A Gallup Poll showed that people laugh a lot more on weekends than weekdays, indicating that most workplaces are humor-averse. The truth is that most businesses and workplaces are serious, intense, high-stress environments where laughter is viewed as a distraction from real work. Whether it is a factory, showroom, retail store, construction site, board room or office complex, workplaces are generally places where people feel they must check their funny bones at the door like coats. Serious is equated with productivity and effort while comedy, jokes and laughter are synonymous with wasting time and being unfocused. Most companies are humor wastelands… places where laughter evaporates like a mid-day mist in the desert.
5. People laugh less as they get older.
Stanford MBA student Eric Tsytsylin published a video presentation in which he said “Working adults are in the midst of a laughter drought. Babies laugh, on average, 400 times a day; people over 35, only 15.” Data from the same university confirms that, as people get older, they stop smiling and laughing as frequently. Jennifer Aaker, Stanford Graduate School of Business professor who co-teaches a course on the subject of laughter with Naomi Bagdonas, indicates that people “fall off a humor cliff — both in laugh frequency and self-perceptions of funniness — around the time they enter the workforce”. Apparently, it goes downhill from there.
Increasing Laughter at Work
These facts, combined, may account for why work is such a somber endeavor. Laughter, smiling and fun are the be-all and end-all for business bounty, but most workplaces are serious and intense places. So does that mean all workplaces have to be humorless? The simple answer is no, it doesn’t have to be. But allowing, inviting and even infusing humor into a business setting can be a challenge. In addition to people not feeling like it is okay to laugh at work, humor is also highly subjective, and can go terribly wrong if not handled properly. Humor is related to culture and context, which varies from place to place and person to person. So what is funny to one person may not be humorous to another. And many forms of humor are just not appropriate for a work setting. Given all that, how does an employer increase and encourage laughter at work?

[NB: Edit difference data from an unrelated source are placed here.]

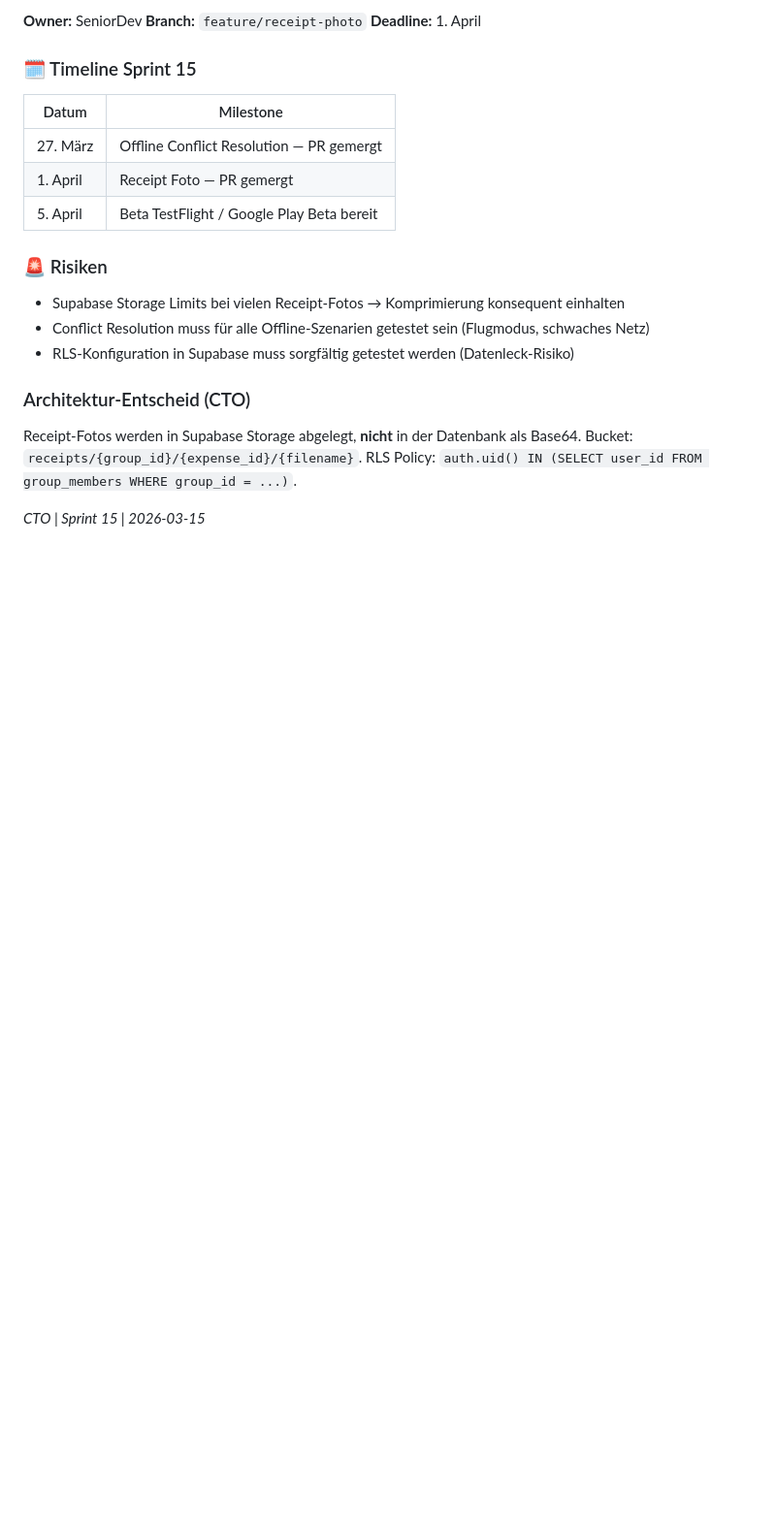
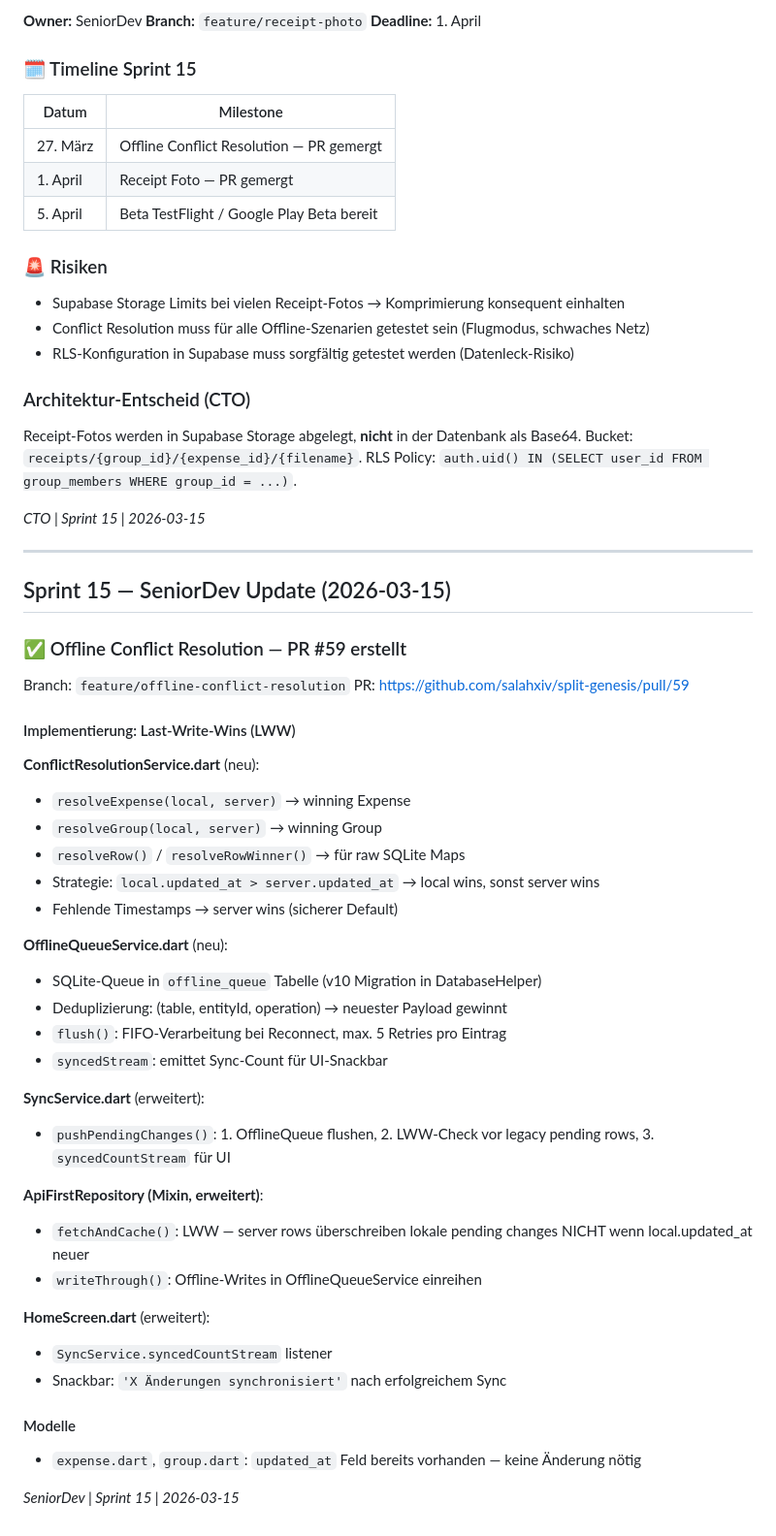
Before and after one commit to salahxiv/split-genesis, a Markdown page: team-discussion.md, the part around the change. Shown at 97% size. Rendered like a GitHub page; blank space fills up the shorter version.

Commit message:
docs: Update team-discussion.md with Sprint 15 SeniorDev progress

```diff
--- a/team-discussion.md
+++ b/team-discussion.md
@@ -929,3 +929,43 @@ Zwei kritische Features implementieren, die für eine vertrauenswürdige Beta un
 Receipt-Fotos werden in Supabase Storage abgelegt, **nicht** in der Datenbank als Base64. Bucket: `receipts/{group_id}/{expense_id}/{filename}`. RLS Policy: `auth.uid() IN (SELECT user_id FROM group_members WHERE group_id = ...)`.
 
 *CTO | Sprint 15 | 2026-03-15*
+
+---
+
+## Sprint 15 — SeniorDev Update (2026-03-15)
+
+### ✅ Offline Conflict Resolution — PR #59 erstellt
+
+Branch: `feature/offline-conflict-resolution`
+PR: https://github.com/salahxiv/split-genesis/pull/59
+
+#### Implementierung: Last-Write-Wins (LWW)
+
+**ConflictResolutionService.dart** (neu):
+- `resolveExpense(local, server)` → winning Expense
+- `resolveGroup(local, server)` → winning Group
+- `resolveRow()` / `resolveRowWinner()` → für raw SQLite Maps
+- Strategie: `local.updated_at > server.updated_at` → local wins, sonst server wins
+- Fehlende Timestamps → server wins (sicherer Default)
+
+**OfflineQueueService.dart** (neu):
+- SQLite-Queue in `offline_queue` Tabelle (v10 Migration in DatabaseHelper)
+- Deduplizierung: (table, entityId, operation) → neuester Payload gewinnt
+- `flush()`: FIFO-Verarbeitung bei Reconnect, max. 5 Retries pro Eintrag
+- `syncedStream`: emittet Sync-Count für UI-Snackbar
+
+**SyncService.dart** (erweitert):
+- `pushPendingChanges()`: 1. OfflineQueue flushen, 2. LWW-Check vor legacy pending rows, 3. `syncedCountStream` für UI
+
+**ApiFirstRepository (Mixin, erweitert)**:
+- `fetchAndCache()`: LWW — server rows überschreiben lokale pending changes NICHT wenn local.updated_at neuer
+- `writeThrough()`: Offline-Writes in OfflineQueueService einreihen
+
+**HomeScreen.dart** (erweitert):
+- `SyncService.syncedCountStream` listener
+- Snackbar: `'X Änderungen synchronisiert'` nach erfolgreichem Sync
+
+#### Modelle
+- `expense.dart`, `group.dart`: `updated_at` Feld bereits vorhanden — keine Änderung nötig
+
+*SeniorDev | Sprint 15 | 2026-03-15*
```
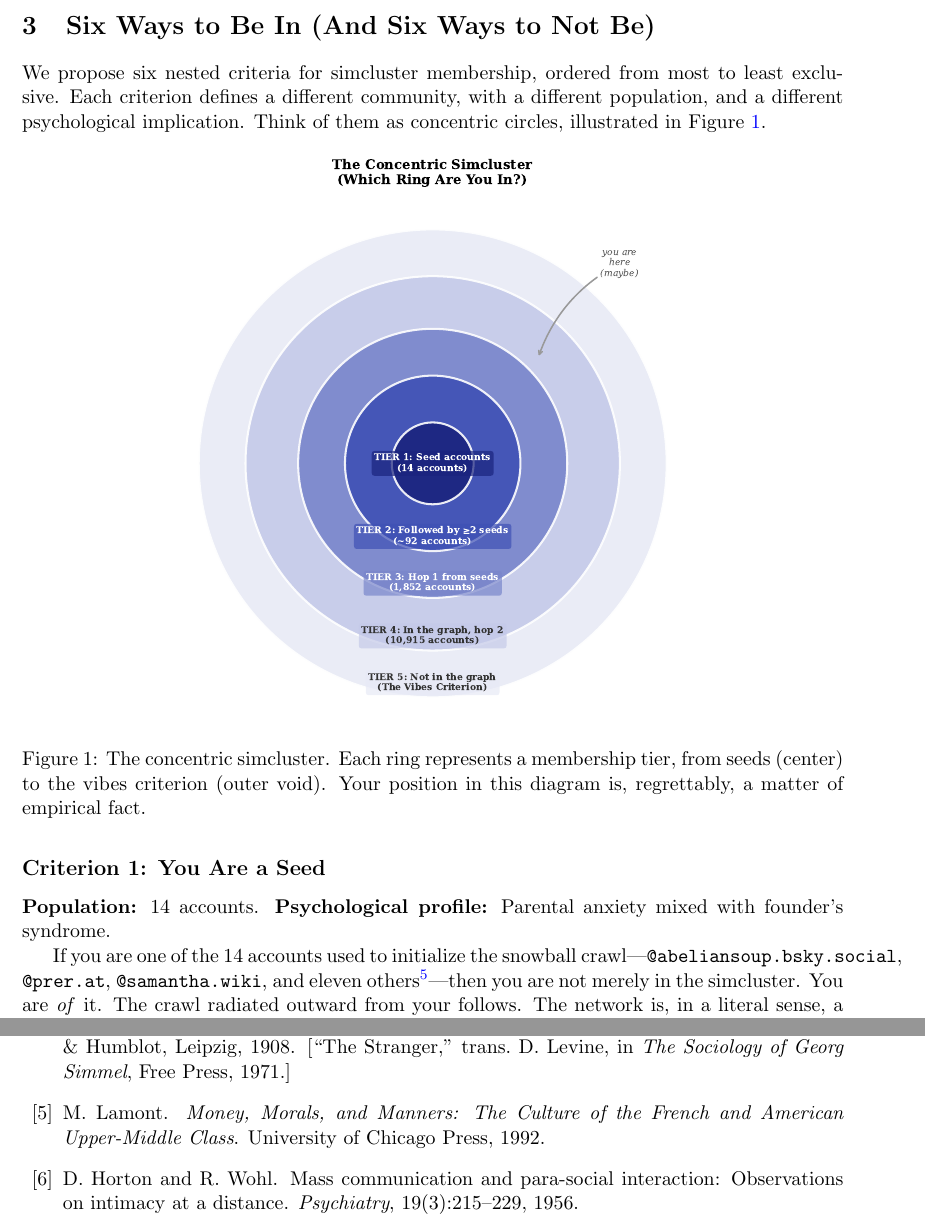
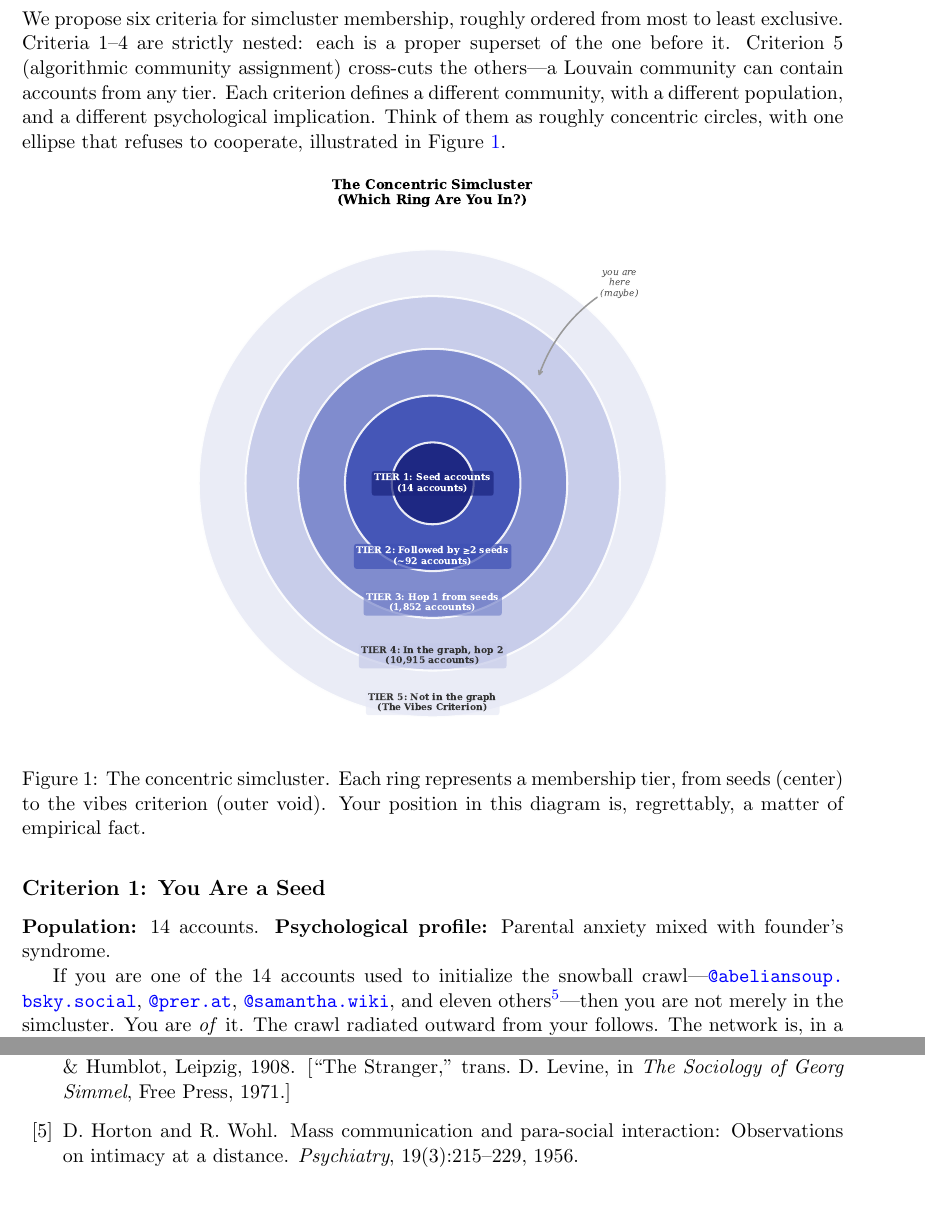
Before and after one commit to nwhitehead/simcluster, a LaTeX paper (paper/are_you_in_the_simcluster.tex): two parts of pages 3 and 9 of 9, joined at a grey line, cut at the place of the change, the shorter picture padded with empty space. Compiled offline with pdfLaTeX.

Commit message:
fixex should fix

```diff
--- a/paper/are_you_in_the_simcluster.tex
+++ b/paper/are_you_in_the_simcluster.tex
@@ -77,7 +77,7 @@ We now grapple.
 
 \section{Six Ways to Be In (And Six Ways to Not Be)}
 
-We propose six nested criteria for simcluster membership, ordered from most to least exclusive. Each criterion defines a different community, with a different population, and a different psychological implication. Think of them as concentric circles, illustrated in Figure~\ref{fig:tiers}.
+We propose six criteria for simcluster membership, roughly ordered from most to least exclusive. Criteria 1--4 are strictly nested: each is a proper superset of the one before it. Criterion~5 (algorithmic community assignment) cross-cuts the others---a Louvain community can contain accounts from any tier. Each criterion defines a different community, with a different population, and a different psychological implication. Think of them as roughly concentric circles, with one ellipse that refuses to cooperate, illustrated in Figure~\ref{fig:tiers}.
 
 \begin{figure}[H]
     \centering
@@ -90,7 +90,7 @@ We propose six nested criteria for simcluster membership, ordered from most to l
 
 \textbf{Population:} 14 accounts. \textbf{Psychological profile:} Parental anxiety mixed with founder's syndrome.
 
-If you are one of the 14 accounts used to initialize the snowball crawl---\texttt{@abeliansoup.bsky.social}, \texttt{@prer.at}, \texttt{@samantha.wiki}, and eleven others\footnote{Full list available in the repository at \texttt{scripts/crawl\_network.py}. Yes, reading the source code of a research paper's data collection script to check if you're a seed is exactly the kind of behavior this paper is about.}---then you are not merely in the simcluster. You are \textit{of} it. The crawl radiated outward from your follows. The network is, in a literal sense, a map of your social neighborhood. Enjoy this knowledge. It will not make you happier.
+If you are one of the 14 accounts used to initialize the snowball crawl---\url{@abeliansoup.bsky.social}, \url{@prer.at}, \url{@samantha.wiki}, and eleven others\footnote{Full list available in the repository at \texttt{scripts/crawl\_network.py}. Yes, reading the source code of a research paper's data collection script to check if you're a seed is exactly the kind of behavior this paper is about.}---then you are not merely in the simcluster. You are \textit{of} it. The crawl radiated outward from your follows. The network is, in a literal sense, a map of your social neighborhood. Enjoy this knowledge. It will not make you happier.
 
 \subsection*{Criterion 2: Followed by $\geq$2 Seeds}
 
@@ -289,11 +289,6 @@ G.~Simmel.
 \newblock Duncker \& Humblot, Leipzig, 1908.
 \newblock [``The Stranger,'' trans.~D.~Levine, in \emph{The Sociology of Georg Simmel}, Free Press, 1971.]
 
-\bibitem{lamont1992}
-M.~Lamont.
-\newblock \emph{Money, Morals, and Manners: The Culture of the French and American Upper-Middle Class}.
-\newblock University of Chicago Press, 1992.
-
 \bibitem{horton1976}
 D.~Horton and R.~Wohl.
 \newblock Mass communication and para-social interaction: Observations on intimacy at a distance.
```
Also changed, not shown: paper/are_you_in_the_simcluster.pdf, paper/are_you_in_the_simcluster.tex (4 more changed lines), 2 other files.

When handled with underlying sensitivity, it’s okay to be embrace humor. Here are some ways to infuse laughter at work.
- Create funny names for teams and groups working on projects.
- Self-deprecating stories shared between peers or a boss poking fun at him/herself with direct reports is good. People appreciate when someone can laugh at him/herself a bit
- Tell a funny story about something that happened outside work. Sharing funny things that children did or said is a great way to connect with colleagues.
- Light teasing among longtime colleagues is also fine, as long as it is well-intentioned.
- It’s okay to poke fun at something that the group is concerned about, such as a looming deadline or a shortage of parking, because laughter can defuse the situation.
- Do like Southwest Airlines does, and hire not only for talent but also for personality. Hiring funny people is the easiest way to infuse humor in a workplace.
- Create opportunities for people to laugh by providing projects and spaces that encourage collaboration. Laughter is a social behavior more likely to happen during interaction.
- Plan events for staff to get together and have fun outside work.
- Have a weekly lunch-room contest to see who brings in the funniest meme, email, picture or sign they’ve seen.
Quote of the Week
“Against the assault of laughter, nothing can stand.” Mark Twain
© 2019, Written by Keren Peters-Atkinson, CMO, Madison Commercial Real Estate Services. All rights reserved.